    97
    52
    18
    I have been to Cozumel 3 times, and we stay at Palace each time. When having dinner at Turquesa, I wear a long pants and a polo shirt, or a T shirt (no funky graphics), with sneakers. I was never turned away because of my dressing.

    When dinning at Bugambilias (Mexican) or Momo No Hana (Oriental), I always wear short pants and flip flops. And never encounter any problem.

    Although Palace says tips are included in the room rate, I still tip maids and waiters everyday. I even tip the grill ladies who cook my breakfast and lunch the day before I leave. Everyone there works hard to provide us top notch services and an enjoyable vacation, and I don't see any reasons not to tip for their excellent services.

    During my last stay, one night I bumped into one of the waiter on street. We had a nice chat, and he expressed his sincere appreciation for the generosity tourists bring to Cozumel. As a result, people in Cozumel can make more and have a better life than people in Yucatan.
     
  8. Barrod

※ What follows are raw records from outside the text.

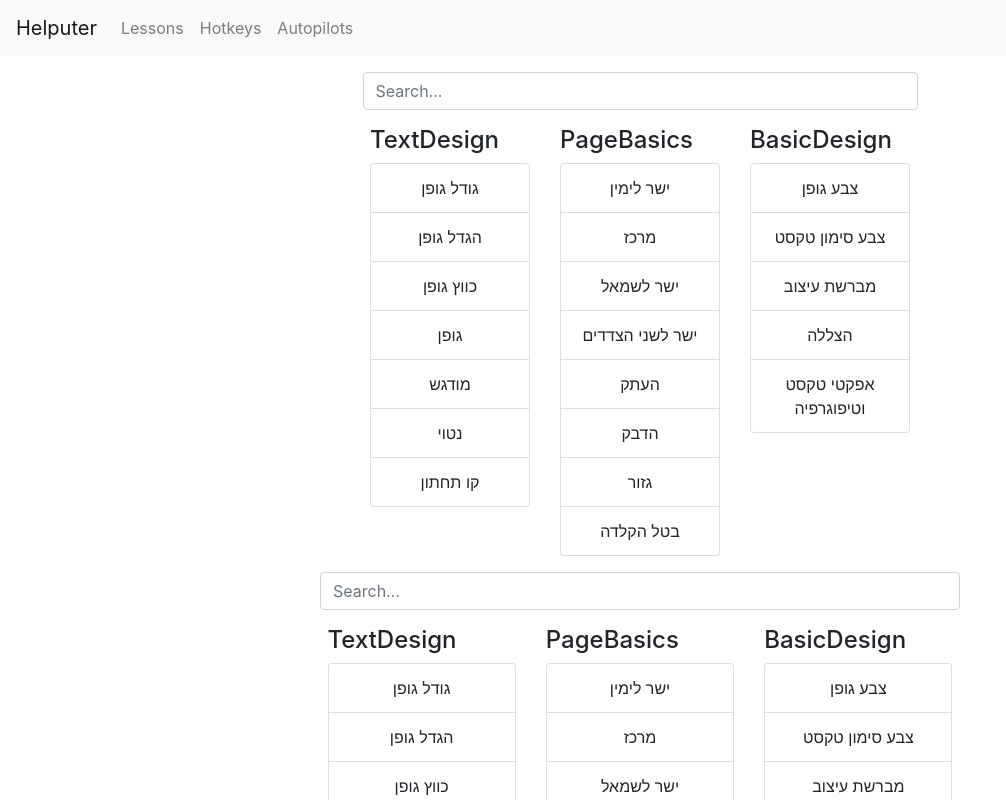
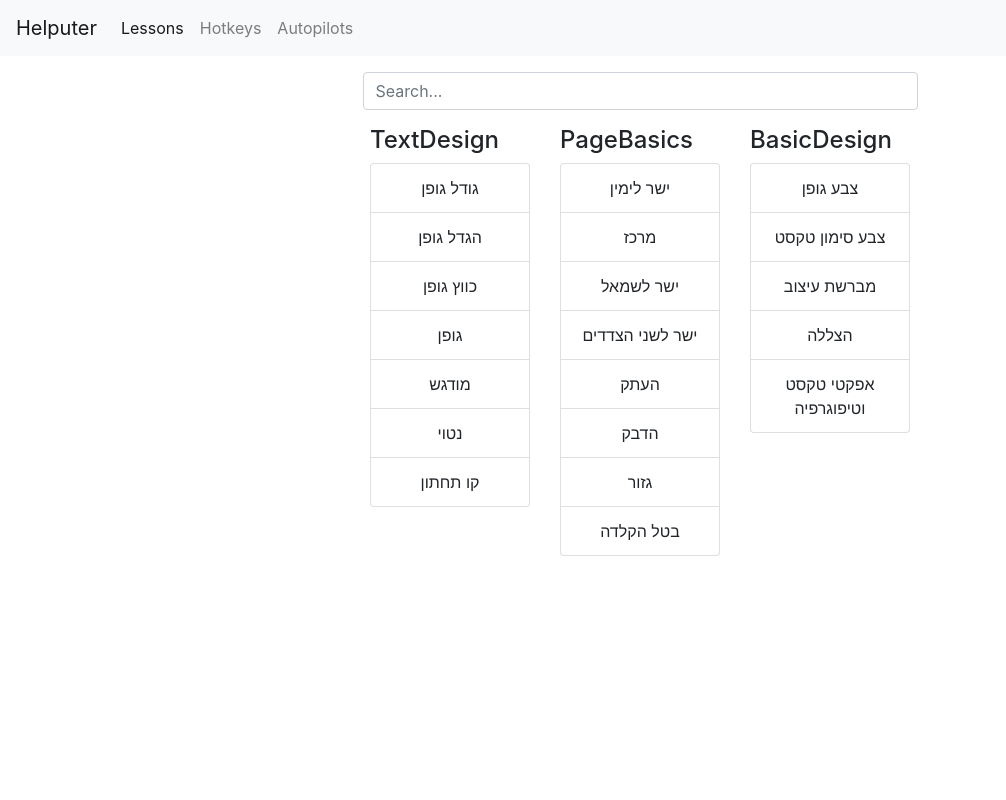
Before and after one commit to ShalomPrinz/HelputerReact, a React (Create React App) app: page /lessons in a window 1280 px wide. Shown: the top 800 px of the page, without its empty margins (0-1006 px from the left). Built offline with nearby package versions, Linux system fonts and the light colour scheme.

Commit message:
extract urls to constants file

```diff
--- a/src/App.js
+++ b/src/App.js
@@ -4,6 +4,7 @@ import { Switch, Route, Redirect } from "react-router-dom";
 import "./App.css";
 import NavBar from "./components/NavBar";
 import Lessons from "./components/Lessons";
+import { headUrl, lessonsUrl, notFoundUrl } from "./constants";
 
 function App() {
   return (
@@ -12,13 +13,12 @@ function App() {
       <main className="container">
         <div className="content">
           <Switch>
-            <Route path="/lessons" component={Lessons} />
-            <Redirect from="/" exact to="/lessons" />
-            <Redirect to="/not-found" />
+            <Route path={lessonsUrl} component={Lessons} />
+            <Redirect from={headUrl} exact to={lessonsUrl} />
+            <Redirect to={notFoundUrl} />
           </Switch>
         </div>
       </main>
-      <Lessons />
     </>
   );
 }
--- a/src/components/NavBar.jsx
+++ b/src/components/NavBar.jsx
@@ -1,10 +1,12 @@
 import React from "react";
 import { Link, NavLink } from "react-router-dom";
+
+import { headUrl, lessonsUrl } from "../constants";
 
 function NavBar(props) {
   return (
     <nav className="navbar navbar-expand-lg navbar-light bg-light">
-      <Link className="navbar-brand" to={"homepage component url"}>
+      <Link className="navbar-brand" to={headUrl}>
         Helputer
       </Link>
       <button
@@ -21,7 +23,7 @@ function NavBar(props) {
       <div className="collapse navbar-collapse" id="navbarNav">
         <ul className="navbar-nav">
           <li className="nav-item">
-            <NavLink className="nav-link" to={"lessons component url"}>
+            <NavLink className="nav-link" to={lessonsUrl}>
               Lessons
             </NavLink>
           </li>
--- /dev/null
+++ b/src/constants.js
@@ -0,0 +1,5 @@
+export const baseUrl = "http://localhost:3000";
+export const headUrl = "/";
+export const lessonsUrl = headUrl + "lessons";
+
+export const notFoundUrl = headUrl + "not-found";
```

    Barrod Nassau Grouper

    # of Dives: 25 - 49
    Location: Washington, District of Columbia, United States
    124
    37
    0
    Haha WTF??? I think wearing your big boy pants to sit down evening meals is a classy and common sense thing everywhere in the civilized world. Just becsuse its your vacation doesnt mean you leave your manners up north with your pants...
     
  9. Scubagolf

    Scubagolf ScubaBoard Supporter ScubaBoard Supporter

    # of Dives: 200 - 499
    Location: Sacramento, California, USA
    1,229
    260
    83
    If a given restaurant wants a dress code, no problem. We've stayed at the palace and really enjoyed it. But the Palace interior is marble and A/C. Most dive resorts in tropical locales are pretty casual and Tommy Bahama style knee length shorts and a nice shirt is fine. Fiji to Palau to Tahiti to wherever.
     
  10. Mossman

    Mossman Solo Diver

    # of Dives: 500 - 999
    Location: SoCal
    3,414
    1,287
    113
    I meant at dive resorts (which Cozumel Palace technically qualifies as since they have an onsite shop). One would look pretty out of place sitting down a barefoot & shorts beach restaurant in a three-piece.

    Fiji to Palau to Tahiti to wherever, long pants are less common. Latin Americans tend to be classier than Americans when they dress for dinner.

    Another exception is Hawaii, where there are plenty of restaurants with a long pants and shoes dress code, though an aloha shirt is appropriate just about anywhere.

    ---------- Post added March 18th, 2014 at 08:38 AM ----------

    Secrets Aura has a long pants code for two of its restaurants, one of which has outside seating and the other seemed more hot and humid inside than out because they kept the door open most of the time. It was kind of miserable, but I felt better when I saw them harrassing a guy who tried to get in wearing shorts while I was seated and sipping my cold margarita. And the big plus is you don't have to worry about spraying your legs with mosquito spray.
     

Share This Page